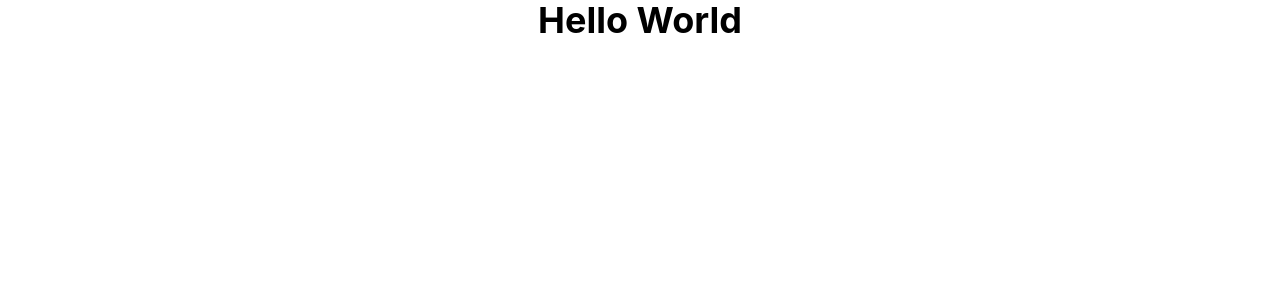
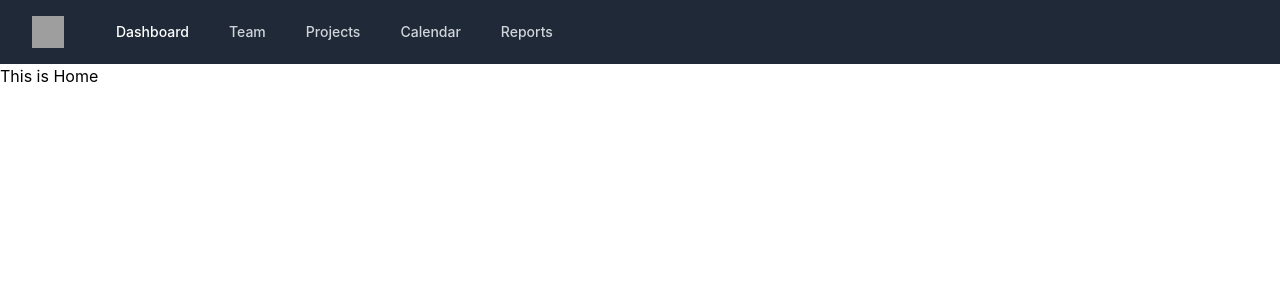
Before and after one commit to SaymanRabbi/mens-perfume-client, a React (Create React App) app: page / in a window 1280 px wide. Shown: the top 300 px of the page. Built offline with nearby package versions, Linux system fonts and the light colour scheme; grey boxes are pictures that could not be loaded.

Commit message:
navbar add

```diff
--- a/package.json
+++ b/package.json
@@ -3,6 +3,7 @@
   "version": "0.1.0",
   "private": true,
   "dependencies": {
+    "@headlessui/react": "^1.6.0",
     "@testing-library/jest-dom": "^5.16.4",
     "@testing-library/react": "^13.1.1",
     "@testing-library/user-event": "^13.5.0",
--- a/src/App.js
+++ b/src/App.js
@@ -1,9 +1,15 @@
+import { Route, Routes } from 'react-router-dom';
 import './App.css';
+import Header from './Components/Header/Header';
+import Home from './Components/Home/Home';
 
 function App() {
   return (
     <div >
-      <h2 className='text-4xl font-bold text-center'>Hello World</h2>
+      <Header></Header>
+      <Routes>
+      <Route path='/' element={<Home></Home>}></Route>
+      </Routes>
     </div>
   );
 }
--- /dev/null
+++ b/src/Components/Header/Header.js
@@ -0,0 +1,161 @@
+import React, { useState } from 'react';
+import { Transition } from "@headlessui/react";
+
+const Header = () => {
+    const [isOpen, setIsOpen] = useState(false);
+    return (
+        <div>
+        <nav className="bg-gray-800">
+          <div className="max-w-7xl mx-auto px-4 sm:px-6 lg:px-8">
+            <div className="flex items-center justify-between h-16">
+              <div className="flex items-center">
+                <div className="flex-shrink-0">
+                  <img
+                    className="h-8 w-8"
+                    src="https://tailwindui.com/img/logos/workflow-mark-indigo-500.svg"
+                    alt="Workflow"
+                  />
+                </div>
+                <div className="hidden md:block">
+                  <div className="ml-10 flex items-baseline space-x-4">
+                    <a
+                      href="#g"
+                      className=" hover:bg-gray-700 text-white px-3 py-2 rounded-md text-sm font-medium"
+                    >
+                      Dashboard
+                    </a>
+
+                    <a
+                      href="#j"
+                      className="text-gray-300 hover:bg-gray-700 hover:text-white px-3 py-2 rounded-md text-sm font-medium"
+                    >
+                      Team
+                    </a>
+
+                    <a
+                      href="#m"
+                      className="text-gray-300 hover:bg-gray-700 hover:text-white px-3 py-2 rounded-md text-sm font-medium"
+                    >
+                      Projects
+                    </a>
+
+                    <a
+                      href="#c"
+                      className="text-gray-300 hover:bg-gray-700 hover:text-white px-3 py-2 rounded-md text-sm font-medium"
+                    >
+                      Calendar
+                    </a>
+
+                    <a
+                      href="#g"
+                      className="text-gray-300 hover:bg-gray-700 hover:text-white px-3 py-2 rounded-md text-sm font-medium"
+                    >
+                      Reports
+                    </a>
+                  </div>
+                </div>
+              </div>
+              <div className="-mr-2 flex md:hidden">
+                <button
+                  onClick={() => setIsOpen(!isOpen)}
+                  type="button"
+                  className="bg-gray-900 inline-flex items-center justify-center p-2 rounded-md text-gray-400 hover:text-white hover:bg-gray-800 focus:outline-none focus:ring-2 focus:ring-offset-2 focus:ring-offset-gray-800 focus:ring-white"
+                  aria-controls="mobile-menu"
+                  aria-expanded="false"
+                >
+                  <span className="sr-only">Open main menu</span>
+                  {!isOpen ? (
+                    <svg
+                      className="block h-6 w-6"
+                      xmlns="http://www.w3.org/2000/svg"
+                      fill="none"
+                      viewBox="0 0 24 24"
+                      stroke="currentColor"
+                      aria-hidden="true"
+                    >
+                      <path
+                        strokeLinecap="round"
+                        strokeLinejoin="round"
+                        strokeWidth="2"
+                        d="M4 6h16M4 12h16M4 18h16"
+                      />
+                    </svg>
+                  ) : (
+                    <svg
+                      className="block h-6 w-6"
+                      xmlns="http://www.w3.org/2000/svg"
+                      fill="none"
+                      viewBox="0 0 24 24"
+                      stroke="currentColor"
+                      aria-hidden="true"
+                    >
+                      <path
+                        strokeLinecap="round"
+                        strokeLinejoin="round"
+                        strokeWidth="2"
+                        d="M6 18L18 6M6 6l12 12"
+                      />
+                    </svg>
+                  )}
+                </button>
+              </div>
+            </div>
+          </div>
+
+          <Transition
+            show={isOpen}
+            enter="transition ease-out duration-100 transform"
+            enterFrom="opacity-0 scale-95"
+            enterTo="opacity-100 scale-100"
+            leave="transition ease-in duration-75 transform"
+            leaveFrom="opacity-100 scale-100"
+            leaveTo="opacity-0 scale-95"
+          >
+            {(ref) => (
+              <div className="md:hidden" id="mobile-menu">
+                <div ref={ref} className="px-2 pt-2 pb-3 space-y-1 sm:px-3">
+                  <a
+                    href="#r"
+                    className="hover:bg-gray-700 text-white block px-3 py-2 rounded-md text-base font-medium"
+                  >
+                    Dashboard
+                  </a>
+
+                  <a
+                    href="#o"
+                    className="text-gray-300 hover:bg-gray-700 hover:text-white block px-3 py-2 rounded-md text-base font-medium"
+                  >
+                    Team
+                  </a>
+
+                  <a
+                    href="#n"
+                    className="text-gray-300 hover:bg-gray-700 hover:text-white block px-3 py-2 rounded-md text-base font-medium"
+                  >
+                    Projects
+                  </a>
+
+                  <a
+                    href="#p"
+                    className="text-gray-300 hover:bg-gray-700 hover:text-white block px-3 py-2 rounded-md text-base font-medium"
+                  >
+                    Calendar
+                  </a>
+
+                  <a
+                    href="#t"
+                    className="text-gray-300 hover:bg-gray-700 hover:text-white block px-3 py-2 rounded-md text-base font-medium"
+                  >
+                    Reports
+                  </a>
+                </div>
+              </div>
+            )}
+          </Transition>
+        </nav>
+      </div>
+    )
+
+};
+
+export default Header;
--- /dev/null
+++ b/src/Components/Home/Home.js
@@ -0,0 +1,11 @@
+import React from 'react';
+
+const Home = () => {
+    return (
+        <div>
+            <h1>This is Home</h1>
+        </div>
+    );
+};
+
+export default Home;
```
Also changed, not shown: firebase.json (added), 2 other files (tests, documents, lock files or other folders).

What this task involves:
In the copy you write, the data above must appear exactly, with no pictures.

Response area:
Before and after one commit to SaymanRabbi/mens-perfume-client, a React (Create React App) app: page / in a window 1280 px wide. Shown: the top 300 px of the page. Built offline with nearby package versions, Linux system fonts and the light colour scheme; grey boxes are pictures that could not be loaded.

Commit message:
navbar add

```diff
--- a/package.json
+++ b/package.json
@@ -3,6 +3,7 @@
   "version": "0.1.0",
   "private": true,
   "dependencies": {
+    "@headlessui/react": "^1.6.0",
     "@testing-library/jest-dom": "^5.16.4",
     "@testing-library/react": "^13.1.1",
     "@testing-library/user-event": "^13.5.0",
--- a/src/App.js
+++ b/src/App.js
@@ -1,9 +1,15 @@
+import { Route, Routes } from 'react-router-dom';
 import './App.css';
+import Header from './Components/Header/Header';
+import Home from './Components/Home/Home';
 
 function App() {
   return (
     <div >
-      <h2 className='text-4xl font-bold text-center'>Hello World</h2>
+      <Header></Header>
+      <Routes>
+      <Route path='/' element={<Home></Home>}></Route>
+      </Routes>
     </div>
   );
 }
--- /dev/null
+++ b/src/Components/Header/Header.js
@@ -0,0 +1,161 @@
+import React, { useState } from 'react';
+import { Transition } from "@headlessui/react";
+
+const Header = () => {
+    const [isOpen, setIsOpen] = useState(false);
+    return (
+        <div>
+        <nav className="bg-gray-800">
+          <div className="max-w-7xl mx-auto px-4 sm:px-6 lg:px-8">
+            <div className="flex items-center justify-between h-16">
+              <div className="flex items-center">
+                <div className="flex-shrink-0">
+                  <img
+                    className="h-8 w-8"
+                    src="https://tailwindui.com/img/logos/workflow-mark-indigo-500.svg"
+                    alt="Workflow"
+                  />
+                </div>
+                <div className="hidden md:block">
+                  <div className="ml-10 flex items-baseline space-x-4">
+                    <a
+                      href="#g"
+                      className=" hover:bg-gray-700 text-white px-3 py-2 rounded-md text-sm font-medium"
+                    >
+                      Dashboard
+                    </a>
+
+                    <a
+                      href="#j"
+                      className="text-gray-300 hover:bg-gray-700 hover:text-white px-3 py-2 rounded-md text-sm font-medium"
+                    >
+                      Team
+                    </a>
+
+                    <a
+                      href="#m"
+                      className="text-gray-300 hover:bg-gray-700 hover:text-white px-3 py-2 rounded-md text-sm font-medium"
+                    >
+                      Projects
+                    </a>
+
+                    <a
+                      href="#c"
+                      className="text-gray-300 hover:bg-gray-700 hover:text-white px-3 py-2 rounded-md text-sm font-medium"
+                    >
+                      Calendar
+                    </a>
+
+                    <a
+                      href="#g"
+                      className="text-gray-300 hover:bg-gray-700 hover:text-white px-3 py-2 rounded-md text-sm font-medium"
+                    >
+                      Reports
+                    </a>
+                  </div>
+                </div>
+              </div>
+              <div className="-mr-2 flex md:hidden">
+                <button
+                  onClick={() => setIsOpen(!isOpen)}
+                  type="button"
+                  className="bg-gray-900 inline-flex items-center justify-center p-2 rounded-md text-gray-400 hover:text-white hover:bg-gray-800 focus:outline-none focus:ring-2 focus:ring-offset-2 focus:ring-offset-gray-800 focus:ring-white"
+                  aria-controls="mobile-menu"
+                  aria-expanded="false"
+                >
+                  <span className="sr-only">Open main menu</span>
+                  {!isOpen ? (
+                    <svg
+                      className="block h-6 w-6"
+                      xmlns="http://www.w3.org/2000/svg"
+                      fill="none"
+                      viewBox="0 0 24 24"
+                      stroke="currentColor"
+                      aria-hidden="true"
+                    >
+                      <path
+                        strokeLinecap="round"
+                        strokeLinejoin="round"
+                        strokeWidth="2"
+                        d="M4 6h16M4 12h16M4 18h16"
+                      />
+                    </svg>
+                  ) : (
+                    <svg
+                      className="block h-6 w-6"
+                      xmlns="http://www.w3.org/2000/svg"
+                      fill="none"
+                      viewBox="0 0 24 24"
+                      stroke="currentColor"
+                      aria-hidden="true"
+                    >
+                      <path
+                        strokeLinecap="round"
+                        strokeLinejoin="round"
+                        strokeWidth="2"
+                        d="M6 18L18 6M6 6l12 12"
+                      />
+                    </svg>
+                  )}
+                </button>
+              </div>
+            </div>
+          </div>
+
+          <Transition
+            show={isOpen}
+            enter="transition ease-out duration-100 transform"
+            enterFrom="opacity-0 scale-95"
+            enterTo="opacity-100 scale-100"
+            leave="transition ease-in duration-75 transform"
+            leaveFrom="opacity-100 scale-100"
+            leaveTo="opacity-0 scale-95"
+          >
+            {(ref) => (
+              <div className="md:hidden" id="mobile-menu">
+                <div ref={ref} className="px-2 pt-2 pb-3 space-y-1 sm:px-3">
+                  <a
+                    href="#r"
+                    className="hover:bg-gray-700 text-white block px-3 py-2 rounded-md text-base font-medium"
+                  >
+                    Dashboard
+                  </a>
+
+                  <a
+                    href="#o"
+                    className="text-gray-300 hover:bg-gray-700 hover:text-white block px-3 py-2 rounded-md text-base font-medium"
+                  >
+                    Team
+                  </a>
+
+                  <a
+                    href="#n"
+                    className="text-gray-300 hover:bg-gray-700 hover:text-white block px-3 py-2 rounded-md text-base font-medium"
+                  >
+                    Projects
+                  </a>
+
+                  <a
+                    href="#p"
+                    className="text-gray-300 hover:bg-gray-700 hover:text-white block px-3 py-2 rounded-md text-base font-medium"
+                  >
+                    Calendar
+                  </a>
+
+                  <a
+                    href="#t"
+                    className="text-gray-300 hover:bg-gray-700 hover:text-white block px-3 py-2 rounded-md text-base font-medium"
+                  >
+                    Reports
+                  </a>
+                </div>
+              </div>
+            )}
+          </Transition>
+        </nav>
+      </div>
+    )
+
+};
+
+export default Header;
--- /dev/null
+++ b/src/Components/Home/Home.js
@@ -0,0 +1,11 @@
+import React from 'react';
+
+const Home = () => {
+    return (
+        <div>
+            <h1>This is Home</h1>
+        </div>
+    );
+};
+
+export default Home;
```
Also changed, not shown: firebase.json (added), 2 other files (tests, documents, lock files or other folders).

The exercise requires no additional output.